======== STUDY MATERIAL

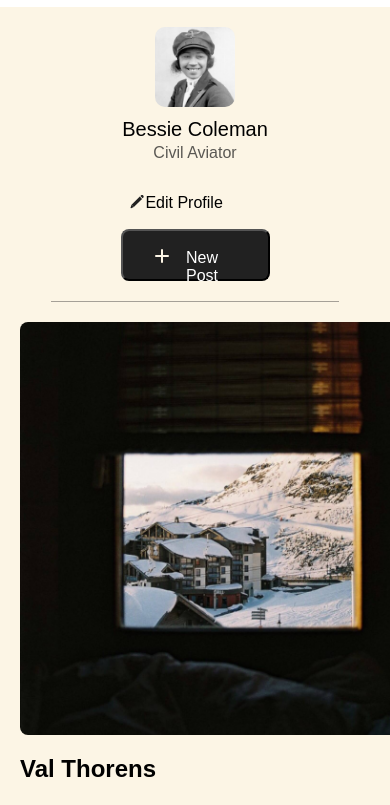
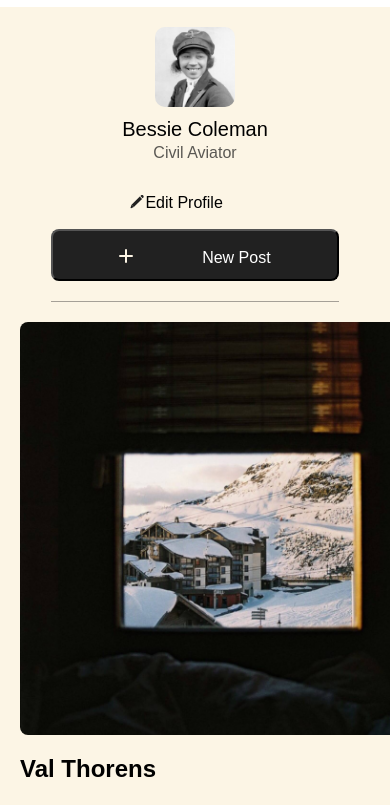
Before and after one commit to dennisjsorto/se_project_spots, a plain HTML site: page index.html in a window 390 px wide. Shown: the part 39-844 px from the top of the page. Drawn offline with nearby package versions, Linux system fonts and the light colour scheme; a web font is replaced by a local one.

Commit message:
New update for my project

```diff
--- a/blocks/profile.css
+++ b/blocks/profile.css
@@ -82,5 +82,7 @@
   }
   .profile__add-btn {
     margin: 0;
+    width: 288px;
+    height: 52px;
   }
 }
```
Also changed, not shown: 2 other files.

================

Exact copy, pictures excluded: restate every record above word for word.

Before and after one commit to dennisjsorto/se_project_spots, a plain HTML site: page index.html in a window 390 px wide. Shown: the part 39-844 px from the top of the page. Drawn offline with nearby package versions, Linux system fonts and the light colour scheme; a web font is replaced by a local one.

Commit message:
New update for my project

```diff
--- a/blocks/profile.css
+++ b/blocks/profile.css
@@ -82,5 +82,7 @@
   }
   .profile__add-btn {
     margin: 0;
+    width: 288px;
+    height: 52px;
   }
 }
```
Also changed, not shown: 2 other files.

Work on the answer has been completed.